Study-Unit Description

Study-Unit Description


TITLE The Sociology of Deviance

LEVEL 03 - Years 2, 3, 4 in Modular Undergraduate Course



DESCRIPTION From Durkheim, to Merton, A.K. Cohen, Howard Becker and several contemporary social theorists, the sociological study of deviance has been pivotal to sociology since the discipline's inception and has helped to widen our understanding of society and social evolution, specifically in relation to how norm violation disrupts the social order and can act as a potent catalyst for social change. This study-unit shall offer participants the opportunity to engage critically with the theories on deviance promulgated by different schools of sociological thought and to examine the plethora of concepts that assist the understanding of the social forces at play in the creation and the reaction to deviance. Social processes related to deviance such as otherness and moral entrepreneurship will also be examined. To this effect emphasis will be made on anomie theory, means-end (or social strain) theory, the cultural deviance perspective and subculture theory, social control and social bond theory, conflict theory and labelling theory. Reference to various case studies related to the subject matter from both the local and international scenario will be will be made to concretize the course content in contemporary social reality and to assist students to apply sociological abstraction to the understanding of their surrounding social milieu.

Study-Unit Aims:

The study-unit aims to build course participants' understanding of the centrality of the concept of social deviance in sociology and to reflect critically on related social processes such as stigmatization, otherness and moral entrepreneurship. This study-unit also aims at fostering the requisite sociological imagination for course participants to challenge stereotypes that often pervade and dominate debate on the subject matter.

Learning Outcomes:

1. Knowledge & Understanding:

By the end of the study-unit the student will be able to:

- effectively appraise and understand the interplay between society and deviance and the concept's centrality to sociology;
- trace the origins of the concept of social deviance in classic sociology and its impact on contemporary schools of sociological thought;
- go beyond commonsense understandings of social deviance and to reflect upon it from a sociological perspective;
- recognise the importance of empirical sociological research to build a better understanding of social deviance.

2. Skills:

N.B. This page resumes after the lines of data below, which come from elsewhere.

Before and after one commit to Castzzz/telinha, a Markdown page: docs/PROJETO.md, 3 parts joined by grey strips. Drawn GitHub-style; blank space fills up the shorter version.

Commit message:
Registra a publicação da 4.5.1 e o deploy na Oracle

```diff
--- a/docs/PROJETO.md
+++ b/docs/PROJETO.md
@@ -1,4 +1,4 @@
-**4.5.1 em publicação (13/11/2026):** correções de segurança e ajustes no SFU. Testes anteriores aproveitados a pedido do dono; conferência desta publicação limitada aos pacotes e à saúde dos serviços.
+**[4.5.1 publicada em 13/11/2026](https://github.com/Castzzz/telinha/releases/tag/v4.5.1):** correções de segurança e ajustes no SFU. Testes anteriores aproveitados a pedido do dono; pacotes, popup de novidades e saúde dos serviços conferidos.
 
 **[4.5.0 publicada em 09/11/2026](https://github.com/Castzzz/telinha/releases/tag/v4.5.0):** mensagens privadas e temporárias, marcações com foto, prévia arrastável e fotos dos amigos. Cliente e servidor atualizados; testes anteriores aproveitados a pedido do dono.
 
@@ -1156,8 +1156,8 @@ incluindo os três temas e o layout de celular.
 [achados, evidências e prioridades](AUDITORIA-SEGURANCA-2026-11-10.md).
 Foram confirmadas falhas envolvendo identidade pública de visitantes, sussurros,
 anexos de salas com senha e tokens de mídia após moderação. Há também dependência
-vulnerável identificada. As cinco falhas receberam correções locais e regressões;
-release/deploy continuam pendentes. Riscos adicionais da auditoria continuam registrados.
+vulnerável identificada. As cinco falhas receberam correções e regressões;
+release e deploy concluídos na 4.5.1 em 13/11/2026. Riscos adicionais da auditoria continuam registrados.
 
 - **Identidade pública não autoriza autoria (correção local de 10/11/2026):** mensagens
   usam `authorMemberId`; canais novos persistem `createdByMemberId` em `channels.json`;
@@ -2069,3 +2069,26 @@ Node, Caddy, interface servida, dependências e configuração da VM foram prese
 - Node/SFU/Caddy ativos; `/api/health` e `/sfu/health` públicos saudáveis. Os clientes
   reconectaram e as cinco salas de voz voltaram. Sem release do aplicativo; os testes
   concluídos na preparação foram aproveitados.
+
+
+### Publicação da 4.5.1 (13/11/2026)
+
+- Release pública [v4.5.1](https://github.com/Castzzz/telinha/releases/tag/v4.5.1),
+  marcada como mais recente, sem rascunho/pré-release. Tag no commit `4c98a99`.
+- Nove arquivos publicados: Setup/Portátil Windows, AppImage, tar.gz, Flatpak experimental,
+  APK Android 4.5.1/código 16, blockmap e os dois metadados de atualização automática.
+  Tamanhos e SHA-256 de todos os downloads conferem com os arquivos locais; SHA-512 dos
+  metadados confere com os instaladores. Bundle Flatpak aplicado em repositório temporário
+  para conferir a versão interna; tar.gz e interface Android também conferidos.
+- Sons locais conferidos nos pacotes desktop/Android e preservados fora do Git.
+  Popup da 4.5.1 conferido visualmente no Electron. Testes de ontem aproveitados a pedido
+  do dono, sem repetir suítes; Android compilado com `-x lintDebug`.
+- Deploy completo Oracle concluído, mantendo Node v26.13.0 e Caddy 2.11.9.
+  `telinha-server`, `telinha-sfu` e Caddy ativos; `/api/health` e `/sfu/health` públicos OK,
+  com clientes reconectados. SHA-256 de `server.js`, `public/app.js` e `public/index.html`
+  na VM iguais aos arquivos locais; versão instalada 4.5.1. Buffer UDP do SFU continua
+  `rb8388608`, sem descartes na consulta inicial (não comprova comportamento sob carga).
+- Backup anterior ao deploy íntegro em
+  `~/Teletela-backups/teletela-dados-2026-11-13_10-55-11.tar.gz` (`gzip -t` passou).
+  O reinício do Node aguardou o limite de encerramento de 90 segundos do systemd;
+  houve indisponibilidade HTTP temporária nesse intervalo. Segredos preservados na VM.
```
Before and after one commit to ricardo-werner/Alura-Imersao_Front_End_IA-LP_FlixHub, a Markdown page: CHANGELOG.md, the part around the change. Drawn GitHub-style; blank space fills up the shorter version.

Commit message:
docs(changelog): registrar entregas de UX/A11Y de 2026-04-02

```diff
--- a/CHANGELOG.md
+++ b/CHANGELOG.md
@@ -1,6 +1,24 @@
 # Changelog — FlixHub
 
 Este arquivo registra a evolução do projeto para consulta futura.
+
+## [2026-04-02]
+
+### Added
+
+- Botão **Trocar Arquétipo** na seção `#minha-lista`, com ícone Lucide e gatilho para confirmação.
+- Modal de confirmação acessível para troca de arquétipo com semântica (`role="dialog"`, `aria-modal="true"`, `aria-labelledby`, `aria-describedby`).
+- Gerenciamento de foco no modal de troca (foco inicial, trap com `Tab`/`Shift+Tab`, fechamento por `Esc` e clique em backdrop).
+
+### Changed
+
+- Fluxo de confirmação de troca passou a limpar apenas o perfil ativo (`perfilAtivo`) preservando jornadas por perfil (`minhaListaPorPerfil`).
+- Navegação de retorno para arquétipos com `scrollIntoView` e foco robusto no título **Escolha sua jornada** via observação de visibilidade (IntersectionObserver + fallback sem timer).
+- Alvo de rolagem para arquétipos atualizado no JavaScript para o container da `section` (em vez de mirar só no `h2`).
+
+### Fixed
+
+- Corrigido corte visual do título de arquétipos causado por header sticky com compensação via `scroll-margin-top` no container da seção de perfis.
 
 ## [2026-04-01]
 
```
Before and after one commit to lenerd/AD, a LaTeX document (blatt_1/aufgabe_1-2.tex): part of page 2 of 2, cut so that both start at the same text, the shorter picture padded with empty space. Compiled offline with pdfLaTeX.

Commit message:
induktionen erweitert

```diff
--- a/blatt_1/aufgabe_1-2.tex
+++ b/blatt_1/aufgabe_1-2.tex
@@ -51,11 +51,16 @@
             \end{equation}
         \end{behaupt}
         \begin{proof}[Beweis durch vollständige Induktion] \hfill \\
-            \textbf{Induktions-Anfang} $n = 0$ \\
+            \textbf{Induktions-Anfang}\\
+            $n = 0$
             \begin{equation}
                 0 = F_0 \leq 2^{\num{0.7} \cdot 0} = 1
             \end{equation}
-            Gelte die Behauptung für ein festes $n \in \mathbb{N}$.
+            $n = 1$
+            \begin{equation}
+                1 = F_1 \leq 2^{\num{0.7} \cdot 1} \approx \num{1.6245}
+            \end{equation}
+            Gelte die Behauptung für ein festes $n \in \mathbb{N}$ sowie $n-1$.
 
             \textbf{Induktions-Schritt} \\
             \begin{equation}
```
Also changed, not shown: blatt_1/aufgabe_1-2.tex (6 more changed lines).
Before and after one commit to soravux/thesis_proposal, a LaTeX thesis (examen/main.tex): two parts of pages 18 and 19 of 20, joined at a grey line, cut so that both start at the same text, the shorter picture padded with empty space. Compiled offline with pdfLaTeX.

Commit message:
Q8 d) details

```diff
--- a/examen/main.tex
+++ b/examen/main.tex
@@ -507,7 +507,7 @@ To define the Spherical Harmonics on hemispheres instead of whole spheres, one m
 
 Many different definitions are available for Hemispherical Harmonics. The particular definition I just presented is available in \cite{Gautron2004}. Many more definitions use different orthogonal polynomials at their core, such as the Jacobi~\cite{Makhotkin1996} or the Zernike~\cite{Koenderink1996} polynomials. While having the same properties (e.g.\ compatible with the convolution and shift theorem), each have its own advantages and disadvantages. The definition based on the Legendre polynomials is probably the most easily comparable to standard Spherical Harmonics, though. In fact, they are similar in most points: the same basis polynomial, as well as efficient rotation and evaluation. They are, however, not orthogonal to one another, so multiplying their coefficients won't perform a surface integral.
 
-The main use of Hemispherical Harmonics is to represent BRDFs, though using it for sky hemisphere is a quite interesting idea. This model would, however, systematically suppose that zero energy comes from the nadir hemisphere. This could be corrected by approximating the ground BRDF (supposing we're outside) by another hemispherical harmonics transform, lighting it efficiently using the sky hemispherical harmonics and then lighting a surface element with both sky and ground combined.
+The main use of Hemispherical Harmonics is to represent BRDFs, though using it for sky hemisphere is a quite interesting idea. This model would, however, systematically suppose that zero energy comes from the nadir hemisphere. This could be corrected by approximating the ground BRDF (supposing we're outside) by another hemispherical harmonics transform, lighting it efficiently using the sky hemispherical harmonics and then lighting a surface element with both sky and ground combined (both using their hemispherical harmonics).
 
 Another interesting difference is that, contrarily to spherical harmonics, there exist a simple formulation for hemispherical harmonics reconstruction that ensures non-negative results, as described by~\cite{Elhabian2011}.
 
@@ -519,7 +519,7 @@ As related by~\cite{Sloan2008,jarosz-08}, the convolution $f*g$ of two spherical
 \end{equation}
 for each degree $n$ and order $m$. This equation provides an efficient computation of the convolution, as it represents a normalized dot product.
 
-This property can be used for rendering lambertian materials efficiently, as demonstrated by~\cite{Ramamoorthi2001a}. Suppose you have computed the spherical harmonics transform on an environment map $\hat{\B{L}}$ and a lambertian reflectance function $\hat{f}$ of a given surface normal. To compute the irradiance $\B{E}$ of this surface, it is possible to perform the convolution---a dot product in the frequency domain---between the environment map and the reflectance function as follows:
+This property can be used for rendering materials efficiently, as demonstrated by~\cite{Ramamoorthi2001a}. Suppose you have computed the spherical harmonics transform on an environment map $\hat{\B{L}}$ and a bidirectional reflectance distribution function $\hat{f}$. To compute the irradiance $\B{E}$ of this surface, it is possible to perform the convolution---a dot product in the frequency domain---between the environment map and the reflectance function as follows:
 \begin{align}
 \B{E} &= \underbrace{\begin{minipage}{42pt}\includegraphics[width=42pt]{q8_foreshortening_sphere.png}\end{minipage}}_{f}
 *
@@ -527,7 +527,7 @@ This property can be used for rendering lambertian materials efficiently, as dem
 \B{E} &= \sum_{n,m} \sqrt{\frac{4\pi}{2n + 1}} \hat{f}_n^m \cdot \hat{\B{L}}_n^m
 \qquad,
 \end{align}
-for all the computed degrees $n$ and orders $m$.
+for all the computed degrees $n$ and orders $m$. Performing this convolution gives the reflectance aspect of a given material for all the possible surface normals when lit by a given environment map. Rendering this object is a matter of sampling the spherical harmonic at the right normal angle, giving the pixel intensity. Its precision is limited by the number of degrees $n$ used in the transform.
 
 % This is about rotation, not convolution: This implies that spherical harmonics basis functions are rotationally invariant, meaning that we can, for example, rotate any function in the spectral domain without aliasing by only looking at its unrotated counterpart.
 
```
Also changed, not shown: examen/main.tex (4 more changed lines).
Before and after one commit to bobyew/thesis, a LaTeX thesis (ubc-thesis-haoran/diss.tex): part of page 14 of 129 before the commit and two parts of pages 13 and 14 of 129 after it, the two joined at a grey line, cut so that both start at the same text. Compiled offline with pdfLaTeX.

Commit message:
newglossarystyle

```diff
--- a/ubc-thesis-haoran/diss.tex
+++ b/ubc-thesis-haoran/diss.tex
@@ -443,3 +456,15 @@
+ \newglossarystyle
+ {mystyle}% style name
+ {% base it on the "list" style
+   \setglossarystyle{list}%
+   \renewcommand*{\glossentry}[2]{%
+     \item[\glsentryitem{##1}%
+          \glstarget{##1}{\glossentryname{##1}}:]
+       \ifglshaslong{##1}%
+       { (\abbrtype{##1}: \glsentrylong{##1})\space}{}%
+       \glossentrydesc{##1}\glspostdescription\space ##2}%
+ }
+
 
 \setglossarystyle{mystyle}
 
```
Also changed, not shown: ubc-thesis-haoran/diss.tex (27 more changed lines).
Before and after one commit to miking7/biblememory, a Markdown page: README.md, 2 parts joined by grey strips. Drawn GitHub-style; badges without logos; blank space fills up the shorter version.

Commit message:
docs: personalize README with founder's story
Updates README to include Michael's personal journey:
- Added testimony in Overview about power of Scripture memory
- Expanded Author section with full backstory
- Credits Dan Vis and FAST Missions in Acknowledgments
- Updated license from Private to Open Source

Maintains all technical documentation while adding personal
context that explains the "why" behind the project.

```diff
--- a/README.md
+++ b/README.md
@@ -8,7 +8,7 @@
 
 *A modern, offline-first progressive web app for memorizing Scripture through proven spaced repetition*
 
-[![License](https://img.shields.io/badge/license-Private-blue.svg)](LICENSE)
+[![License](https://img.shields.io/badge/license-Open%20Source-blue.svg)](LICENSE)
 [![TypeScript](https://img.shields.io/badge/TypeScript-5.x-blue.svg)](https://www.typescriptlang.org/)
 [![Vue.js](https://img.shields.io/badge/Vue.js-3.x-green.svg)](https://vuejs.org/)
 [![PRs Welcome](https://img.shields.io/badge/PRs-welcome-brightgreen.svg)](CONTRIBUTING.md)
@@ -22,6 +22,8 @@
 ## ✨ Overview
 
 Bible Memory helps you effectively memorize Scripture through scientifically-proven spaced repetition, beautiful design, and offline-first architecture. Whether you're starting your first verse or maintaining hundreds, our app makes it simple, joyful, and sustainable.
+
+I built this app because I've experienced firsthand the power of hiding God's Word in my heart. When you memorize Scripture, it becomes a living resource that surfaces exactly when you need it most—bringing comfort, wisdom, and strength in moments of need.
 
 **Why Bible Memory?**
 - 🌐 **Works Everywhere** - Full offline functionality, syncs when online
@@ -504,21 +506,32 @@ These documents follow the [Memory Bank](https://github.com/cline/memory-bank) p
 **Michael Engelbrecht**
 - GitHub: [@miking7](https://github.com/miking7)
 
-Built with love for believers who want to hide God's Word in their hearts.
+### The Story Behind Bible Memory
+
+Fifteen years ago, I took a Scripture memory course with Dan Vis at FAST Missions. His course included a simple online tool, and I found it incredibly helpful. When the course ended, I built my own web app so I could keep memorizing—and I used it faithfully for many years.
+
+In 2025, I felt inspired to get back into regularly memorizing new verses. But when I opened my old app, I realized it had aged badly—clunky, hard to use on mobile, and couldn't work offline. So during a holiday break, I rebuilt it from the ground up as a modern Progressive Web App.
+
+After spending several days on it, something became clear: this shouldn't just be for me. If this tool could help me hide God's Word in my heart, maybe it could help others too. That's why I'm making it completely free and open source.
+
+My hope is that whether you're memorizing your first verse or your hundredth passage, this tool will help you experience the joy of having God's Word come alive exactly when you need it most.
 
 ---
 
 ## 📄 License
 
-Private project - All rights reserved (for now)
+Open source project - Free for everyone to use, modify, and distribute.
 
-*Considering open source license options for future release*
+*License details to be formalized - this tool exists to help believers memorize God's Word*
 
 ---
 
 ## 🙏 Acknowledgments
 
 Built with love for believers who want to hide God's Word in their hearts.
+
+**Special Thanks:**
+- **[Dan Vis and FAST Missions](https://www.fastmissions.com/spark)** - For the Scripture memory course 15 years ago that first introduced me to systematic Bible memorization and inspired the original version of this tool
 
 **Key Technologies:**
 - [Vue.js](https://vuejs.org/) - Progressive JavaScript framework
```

By the end of the study-unit the student will be able to:

- sociologically reflect upon and critically engage with the subject matter;
- develop sensitivity to the different and often contrasting schools of sociological thought that have contributed to our understanding of social deviance;
- apply course material to the local and wider international social context;
- deconstruct a priori stereotypical and problematizing representations of social deviance.

Main Text/s and any supplementary readings:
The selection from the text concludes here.